No Magic Box
One of the first things we discovered when we began testing controllers is that we had unintentionally combined a very high-torque engine with a loose converter and a used 4L80E transmission. We began questioning the first couple of controllers when even with maximum setting on the trans line pressure, we couldn't get the rear tires to bark on the gear changes. After we talked with the controller manufacturers, one point became very clear: The controller is not a magic fix for a weak transmission. HGM Automotive, the builders of the CompuShift II, told us it designs its box to be used with a new transmission and assumes the trans has been modified for performance use. So when we were not able to hit the rear tires as hard as we felt appropriate for a performance application, it was obvious that while our transmission was in decent shape, it was not capable of what you might call harsh shifts without some help in terms of a mechanical shift improver kit or even a rebuild with new clutches. If you are contemplating the use of a previously owned transmission, remember that even the best controller cannot compensate for a weak or damaged transmission. This is less of a disclaimer as it is an acknowledgement of the physical capabilities of the transmission.
The TCI EZ TCU handheld tuner reveals we have the Max Shift rpm set at 5,500 rpm. That mer
This is the basic display screen for the CompuShift II controller that lists a bunch of in
While all the controllers offered the option of using a paddle shifter or up and down buttons to shift, we opted to merely place the TCI floor shifter in Drive and modify the controllers to get the transmission to shift at the correct rpm for each gear change. We thought most car crafters would prefer this method. While we didn't test the paddle-shifter options, there's no doubt that each of the controllers would be fully capable of making those electronic gear changes.
There are several ways to tune these electronic transmissions. Though the process may seem confusing at first, once you know what each step represents, understanding the effects of these inputs will make you a better tuner. For example, the maximum engine rpm input is not a rev limiter. It is actually the maximum shift rpm default at which the transmission will always upshift. But maximum rpm is the point at which the transmission begins the shift process. For example, PCS told us that depending on the condition of your transmission, it could take anywhere from 400 to 800 rpm to complete the shift. So if you indicate a 5,500 maximum engine rpm in the controller, the engine could reach as high as 6,300 or more before the shift is completed. If you don't want the engine to rev past 5,500, you need to experiment with a lower maximum engine rpm limit.
Within the Advanced Setup mode, there are separate screens for the 1-2, 2-3, and 3-4 upshi
This is the standard laptop dashboard for the GMPP Supermatic controller. Note that at the

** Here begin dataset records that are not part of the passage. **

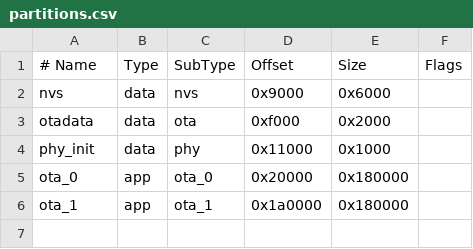
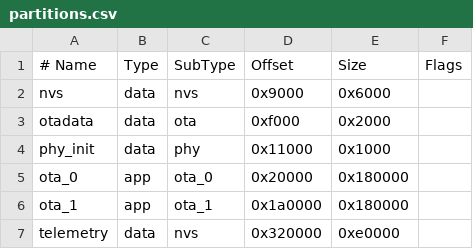
Before and after one commit to pes1ug23am910/appliance-energy, a CSV file: firmware/partitions.csv, drawn as a sheet.

Commit message:
Add durable firmware telemetry, Android host and governed reporting

```diff
--- a/firmware/partitions.csv
+++ b/firmware/partitions.csv
@@ -6 +6,2 @@ ota_0,app,ota_0,0x20000,0x180000,
 ota_1,app,ota_1,0x1a0000,0x180000,
+telemetry,data,nvs,0x320000,0xe0000,
```
Also changed, not shown: 46 other files.
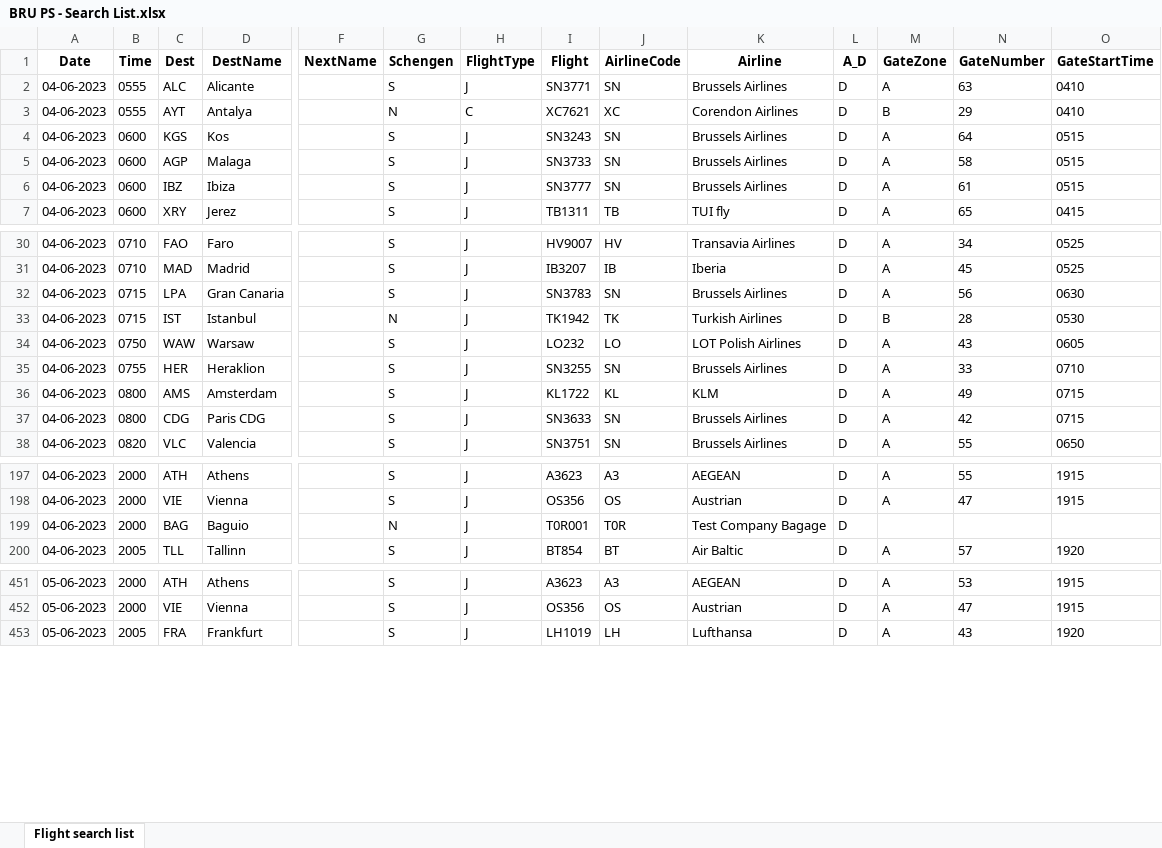
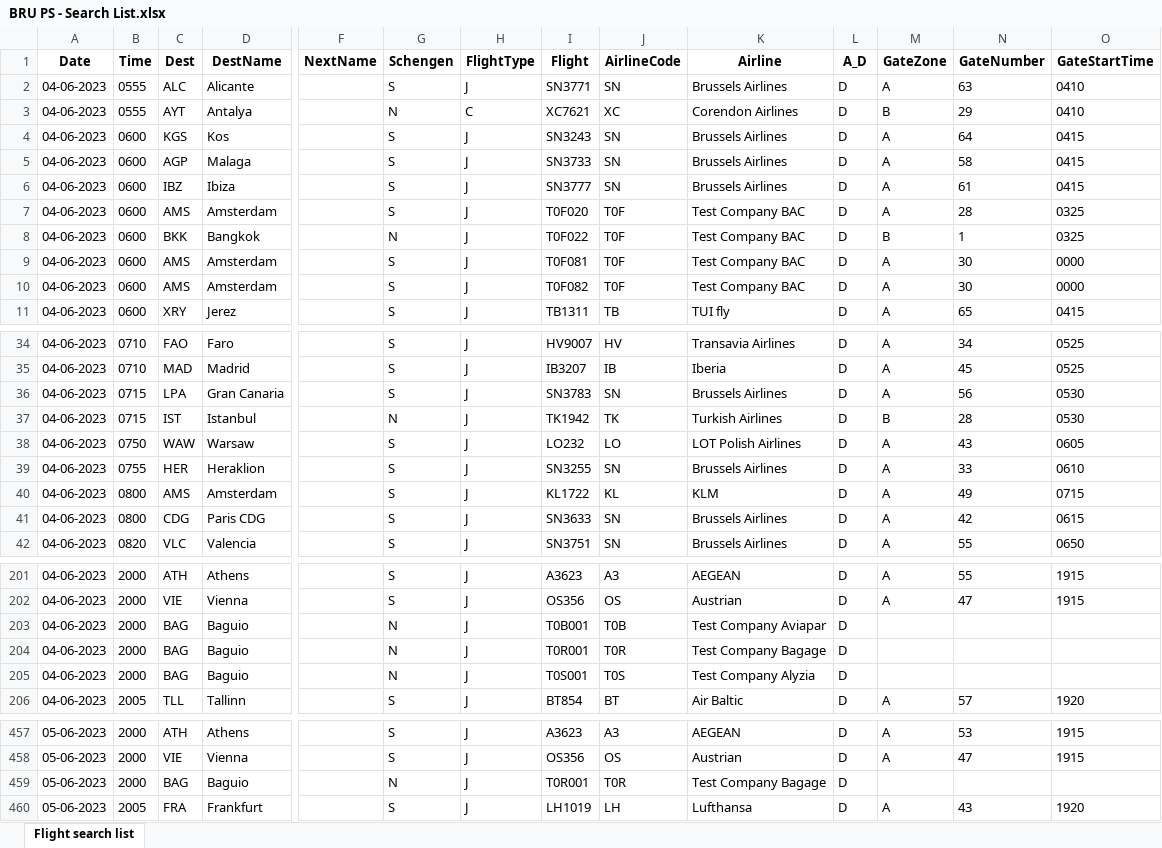
Before and after one commit to silverliningresearch/daily_plan_data_bru, an Excel workbook: BRU_PROF/data/BRU PS - Search List.xlsx, sheet Flight search list, drawn as a sheet; only a part is shown, gaps mark what is left out; values as stored, in another font and other column widths than the file's, no borders; addresses are those after the commit; rows hold the shown columns only; the diff covers the shown part only; the diff names each change by its address in the sheet, - before the commit and + after, or states it on an @@ line.

Commit message:
update new data

```diff
--- a/BRU_PROF/data/BRU PS - Search List.xlsx (sheet Flight search list)
+++ b/BRU_PROF/data/BRU PS - Search List.xlsx (sheet Flight search list)
-O4:O6 (GateStartTime): 0515
+O4:O6 (GateStartTime): 0415
+row 7: 04-06-2023 | 0600 | AMS | Amsterdam |  | S | J | T0F020 | T0F | Test Company BAC | D | A | 28 | 0325
+row 8: 04-06-2023 | 0600 | BKK | Bangkok |  | N | J | T0F022 | T0F | Test Company BAC | D | B | 1 | 0325
+row 9: 04-06-2023 | 0600 | AMS | Amsterdam |  | S | J | T0F081 | T0F | Test Company BAC | D | A | 30 | 0000
+row 10: 04-06-2023 | 0600 | AMS | Amsterdam |  | S | J | T0F082 | T0F | Test Company BAC | D | A | 30 | 0000
-O36 (GateStartTime): 0630
+O36 (GateStartTime): 0530
-O39 (GateStartTime): 0710
+O39 (GateStartTime): 0610
-O41 (GateStartTime): 0715
+O41 (GateStartTime): 0615
+row 203: 04-06-2023 | 2000 | BAG | Baguio |  | N | J | T0B001 | T0B | Test Company Aviapar | D
+row 205: 04-06-2023 | 2000 | BAG | Baguio |  | N | J | T0S001 | T0S | Test Company Alyzia | D
+row 459: 05-06-2023 | 2000 | BAG | Baguio |  | N | J | T0R001 | T0R | Test Company Bagage | D
```
Also changed, not shown: 1 edited cell elsewhere in this sheet, 3 other files.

We should also discuss line pressure. The CompuShift II, for example, offers a standard called PRB or pressure boost. Most of the other controllers indicate a similar parameter expressed as a percentage of available hydraulic pressure. The CompuShift II will command pressures between zero and 100 percent of available pressure from the transmission. Absolute pressure is what the trans is capable of producing and is measured from a pressure gauge connected to a tap on the transmission case.
If your transmission is equipped with a lockup torque converter, there are several tuning areas available for torque converter clutch (TCC) lockup. Maximum TCC lockup is usually expressed as the percentage of TPS or throttle opening. Most converters will not lock up past 50 percent TPS to prevent damage to the lockup clutch. There are separate options for minimum TCC lockup, as well. For larger engines like ours, it's best to set the lockup minimum at zero percent to prevent the clutch from oscillating at lower throttle openings. If the percentage is set too high, a very light throttle opening may not achieve TCC lockup at highway cruise speeds. This will also retain lockup under deceleration. Most controllers also feature a brake-light switch that unlocks the converter anytime the brakes are applied.